(Web interface edit records)
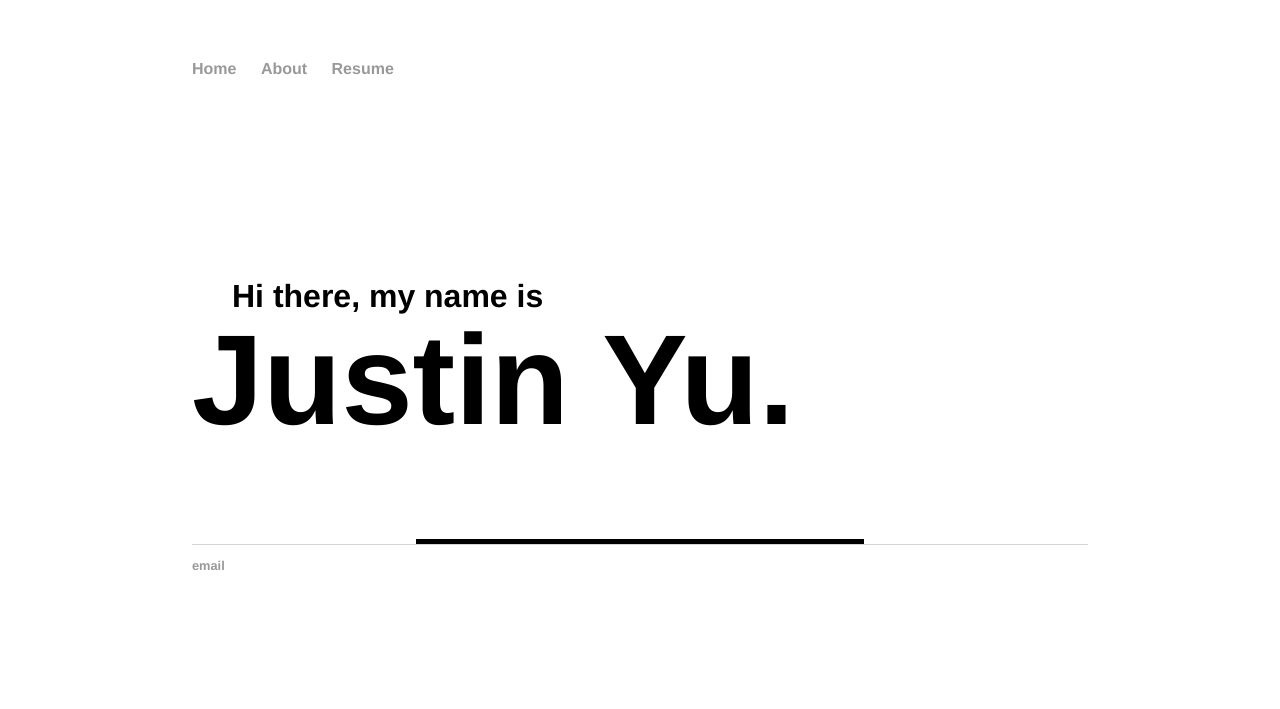
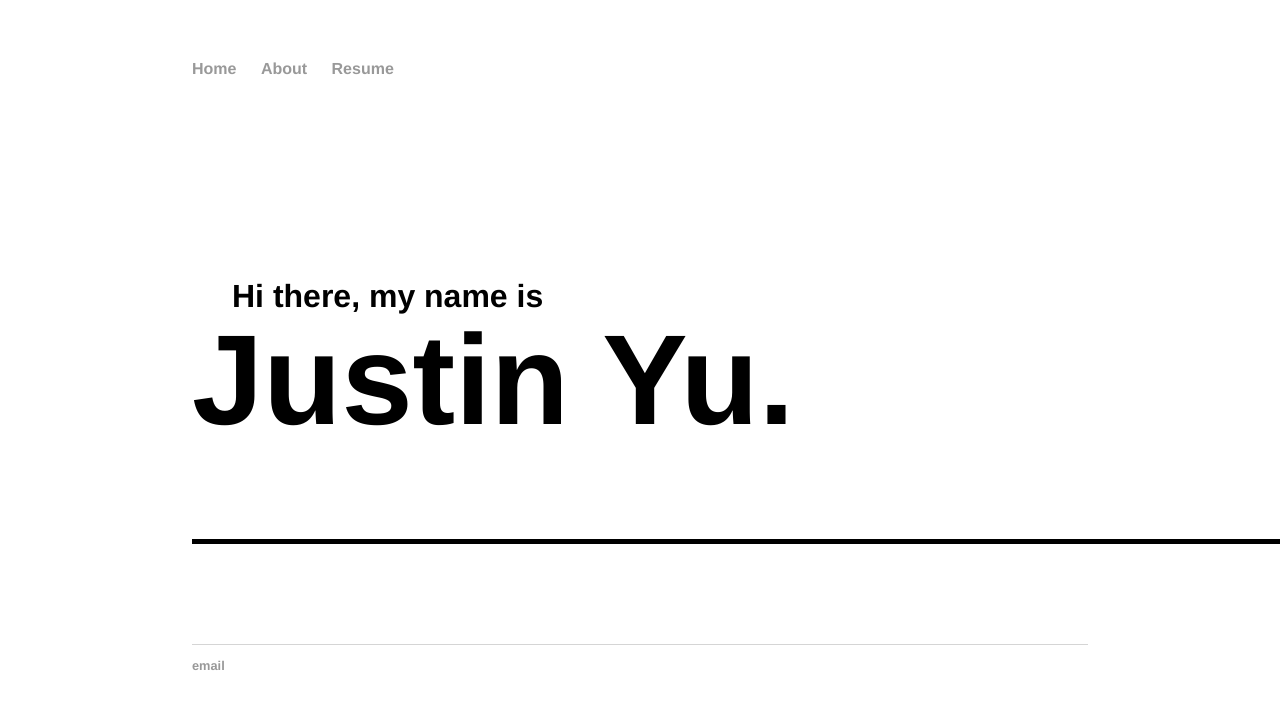
Before and after one commit to justinjelly/justinjelly.github.io, a Jekyll site: the page built from index.html, in a window 1280 px wide. Shown: the top 709 px of the page. Built offline with Jekyll 4.4.1, drawn with Linux system fonts in a browser that asks for light colours.

Commit message:
Update index.html

```diff
--- a/index.html
+++ b/index.html
@@ -5,5 +5,5 @@ title: Justin Yu
 <div class="blurb">
 	<h1 style="font-size:2em; margin-top: 200px; margin-left: 40px;">Hi there, my name is</h1>
 	<h1 style="font-size:8em; margin-top: -30px;">Justin Yu.</h1>
-	<hr style="height:5px; border-width:0; color:black; background-color:black; margin-top:-100px; width:50%; margin: 0 auto;">
+	<hr style="height:5px; border-width:0; color:black; background-color:black; margin-bottom:100px; width:150%;">
 </div><!-- /.blurb -->
```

## Action item
Pull out every line of the entries that includes the word "width".

## Solution for this problem
-	<hr style="height:5px; border-width:0; color:black; background-color:black; margin-top:-100px; width:50%; margin: 0 auto;">
+	<hr style="height:5px; border-width:0; color:black; background-color:black; margin-bottom:100px; width:150%;">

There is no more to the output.